but what if I don't (w)ant to be the boss?

Adulting: The act of doing adult-like things. Paying bills on time. Getting regular haircuts. Restricting heavy drug use to weekends, only. Saving money. Knowing when to toss that jar of mayo that's gone from creamy to watery with chunks. Having/renting a home in our name. Letting the 4-year old at the restaurant table have first dibs at the crayons and paper place mat without, I repeat... without sulking and/or giving them the stink eye.

Adulting: The conscious attempt to become something like a mature and responsible member of society, sometimes without actually being one.

As many of you can attest, real adult life can often be... less than thrilling. Sure, it has its perks like wine Wednesdays (or wine any-days), no curfew, uninterrupted significant other "sleepovers", and best of all - unregulated shower time. That's unless you're a parent, in which case I imagine your shower time varies anywhere in length from 30-second YouTube ad to 4-minute extended movie trailer, and during which your mind goes through thoughts like:  

Image courtesy of fowllanguagecomics.com

Image courtesy of fowllanguagecomics.com

Still, between constant work commitments, general "adulting" responsibilities and societal expectations - it can sometimes all be too much; and you start to reminisce on a simpler time when all that mattered was that your Kraft dinner was ready ON TIME and that your "blanky" was well within arm's reach when you planted yourself in front of the TV for your regularly scheduled routine of Saturday morning cartoons.

Expectations of us were much more manageable and realistic back then. But now... oh but now... As an adult? The pressure is ON, yo! We've got to have the social connections, the significant other, the house, the car, the gadgets, the wardrobe, the lifestyle. We are tasked with being 'successful'. And, a big part of being a successful adult is to have a promising career path; to make sure that we've put ourselves in positions where we can move up the "corporate ladder" in order to one day become 'the boss'. True?
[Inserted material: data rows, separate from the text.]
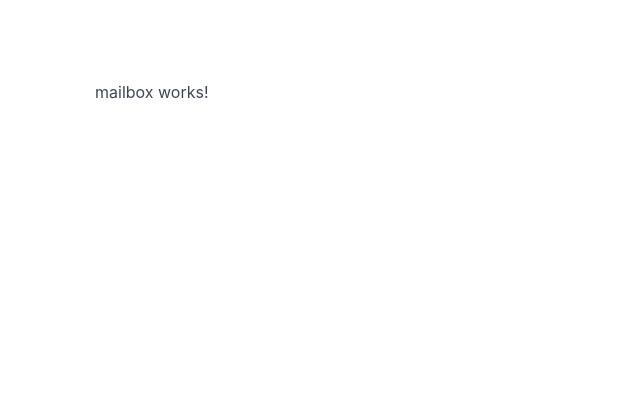
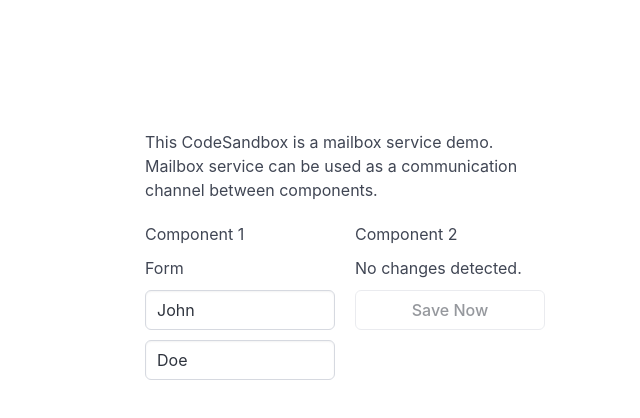
Before and after one commit to namitoyokota/blips, an Angular app: page /mailbox in a window 1280 px wide. Shown: the top 418 px of the page, without its empty margins (295-935 px from the left). Built offline with nearby package versions, Linux system fonts and the light colour scheme.

Commit message:
New blip: mailbox service.

```diff
--- /dev/null
+++ b/src/app/mailbox/action-pane/action-pane.component.html
@@ -0,0 +1,5 @@
+<p>Component 2</p>
+<label *ngIf="isDirty">Change detected.</label>
+<label *ngIf="!isDirty">No changes detected.</label>
+
+<button class="button" type="submit" [disabled]="!isDirty" (click)="saveChanges()">Save Now</button>
--- /dev/null
+++ b/src/app/mailbox/action-pane/action-pane.component.scss
@@ -0,0 +1,5 @@
+:host {
+    display: flex;
+    flex-direction: column;
+    row-gap: 10px;
+}
--- /dev/null
+++ b/src/app/mailbox/action-pane/action-pane.component.ts
@@ -0,0 +1,39 @@
+import { Component, OnDestroy, OnInit } from '@angular/core';
+import { Subscription } from 'rxjs';
+import { MailboxService } from 'src/services/mailbox.service';
+
+@Component({
+    selector: 'action-pane',
+    templateUrl: './action-pane.component.html',
+    styleUrls: ['./action-pane.component.scss'],
+})
+export class ActionPaneComponent implements OnInit, OnDestroy {
+    /** Indicates when input has been changed */
+    isDirty = false;
+
+    private changeSub: Subscription;
+
+    constructor(private mailboxService: MailboxService) {}
+
+    ngOnInit(): void {
+        this.listenToPersonChange();
+    }
+
+    ngOnDestroy(): void {
+        this.changeSub?.unsubscribe();
+    }
+
+    listenToPersonChange(): void {
+        this.changeSub = this.mailboxService.changesExist.message$.subscribe((person) => {
+            if (person) {
+                this.isDirty = true;
+            }
+        });
+    }
+
+    saveChanges(): void {
+        // API request goes here
+
+        this.isDirty = false;
+    }
+}
--- a/src/app/mailbox/mailbox.component.html
+++ b/src/app/mailbox/mailbox.component.html
@@ -1 +1,6 @@
-<p>mailbox works!</p>
+<p class="description">
+    This CodeSandbox is a mailbox service demo. Mailbox service can be used as a communication channel between components.
+</p>
+
+<person-form></person-form>
+<action-pane></action-pane>
--- a/src/app/mailbox/mailbox.component.scss
+++ b/src/app/mailbox/mailbox.component.scss
@@ -0,0 +1,11 @@
+:host {
+    display: grid;
+    grid-template-columns: repeat(2, 1fr);
+    column-gap: 20px;
+    row-gap: 20px;
+    padding: 50px;
+}
+
+.description {
+    grid-column: span 2;
+}
--- /dev/null
+++ b/src/app/mailbox/person-form/person-form.component.html
@@ -0,0 +1,4 @@
+<p>Component 1</p>
+<label>Form</label>
+<input class="input" type="text" name="first-name" placeholder="First Name" [(ngModel)]="person.firstName" (keydown)="personUpdated()" />
+<input class="input" type="text" name="last-name" placeholder="Last Name" [(ngModel)]="person.lastName" (keydown)="personUpdated()" />
--- /dev/null
+++ b/src/app/mailbox/person-form/person-form.component.scss
@@ -0,0 +1,5 @@
+:host {
+    display: flex;
+    flex-direction: column;
+    row-gap: 10px;
+}
--- /dev/null
+++ b/src/app/mailbox/person-form/person-form.component.ts
@@ -0,0 +1,18 @@
+import { Component } from '@angular/core';
+import { Person } from 'src/models/person';
+import { MailboxService } from 'src/services/mailbox.service';
+
+@Component({
+    selector: 'person-form',
+    templateUrl: './person-form.component.html',
+    styleUrls: ['./person-form.component.scss'],
+})
+export class PersonFormComponent {
+    person = new Person();
+
+    constructor(private mailboxService: MailboxService) {}
+
+    personUpdated(): void {
+        this.mailboxService.changesExist.update(this.person);
+    }
+}
--- /dev/null
+++ b/src/models/mail.ts
@@ -0,0 +1,21 @@
+import { BehaviorSubject } from 'rxjs';
+
+export class Mail<T> {
+    private message = new BehaviorSubject<T>(null);
+
+    message$ = this.message.asObservable();
+
+    constructor(message: T = null) {
+        if (message) {
+            this.update(message);
+        }
+    }
+
+    get(): T {
+        return this.message.getValue();
+    }
+
+    update(message: T = null): void {
+        this.message.next(message);
+    }
+}
--- /dev/null
+++ b/src/models/person.ts
@@ -0,0 +1,9 @@
+export class Person {
+    firstName: string;
+    lastName: string;
+
+    constructor() {
+        this.firstName = 'John';
+        this.lastName = 'Doe';
+    }
+}
--- /dev/null
+++ b/src/services/mailbox.service.ts
@@ -0,0 +1,6 @@
+import { Mail } from 'src/models/mail';
+import { Person } from 'src/models/person';
+
+export class MailboxService {
+    changesExist = new Mail<Person>();
+}
```
Also changed, not shown: src/app/app.module.ts (+8 -3 lines).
But... what if (just what if) you don't want to be the boss at work? What if you don't aspire to become "upper management", "head honcho", "CEO", or "HBIC (Head Bitch In Charge)"? What if that's never really been a life goal of yours? Does that make you lazy, crazy, lacking in ambition, and/or an unproductive member of society? I suppose the question I'm really getting at is: Do we get a failing grade in Adulting 101 if we don't consciously desire or strive to reach the top rung of our respective corporate ladders? Does not actively wanting to be a "top leader" in our work environment automatically make one a failure in the societal context? 

I'd certainly hate to think so. In my opinion, there are various groups of people to whom an automatic "adulting fail" may not necessarily apply when it comes to shying away from office boss life. For example:

  • those who are working towards starting their own small business (where they only have to manage themselves, and not necessarily multiple employees);
  • those who thrive on being in the "thick of things", dealing with day-to-day operations; and don't necessarily feel that overseeing and managing multiple employees would be as fulfilling for them;
  • those who may not naturally possess the personality nor the people skills needed to be in an upper management role;
  • those who feel the proverbial "cost to be the boss" isn't quite worth disrupting their overall happiness when it comes to work-life balance;
  • those whose ultimate goal is just to be able to keep a job... any job and a roof over their heads so that they can simultaneously pour the rest of their energy into something they are actually passionate about. Creatives, I'm talking to you! Sometimes the struggle can be very real when you're not sure how to get your passion to pay the bills. 

Truth be told, I know some people who fit into one or more of the profiles above. I, myself, might even be a mix of all of these groups, and I'm not particularly ashamed to admit that I don't really 'see it' for boss life. Would I like to make 'boss money'? Uh... DUH. But, at the same time I just can't see myself in a role where a large part of my energy and time is spent observing, assessing and criticizing (albeit, constructively) the performance of others. I'm barely able to keep my own shit together on the daily! How am I gonna tell someone else how to function? Me, as a CEO? Ha! I could only imagine the phrases that would come out of my mouth during a crisis:

"Oh wooooord? Thaaaaat sucks." 

"Hmmm... Ok! What would Beyoncé do?"

"Maybe if we just Google (insert crisis here)..."

... Not super helpful, right?

As I'm sure we've all experienced, sometimes there are people who fall into these positions when they aren't necessarily qualified or well-suited for the job. And, that can make for an uncomfortable, and sometimes hostile work environment. So, shout out to those of you who both covet and are cut out for the corporate boss life! Seriously. I salute you and fully recognize and respect that being a great boss takes a lot of energy, critical thinking - not to mention a specific blend of problem-solving, organizational, perception, people management and change management skills. Fact is: not everyone can really be about that life. 

Me, personally?

Image courtesy of awesomeluvvie.com

Image courtesy of awesomeluvvie.com

Not. For. Me... I'm good at the moment, thanks.

 

Shaolin Says.

Shaolin "J" Style

Ontario

Creative writer. Professional ranter. Canadian-born. Caribbean blood. Probably the worst introvert you'll ever meet.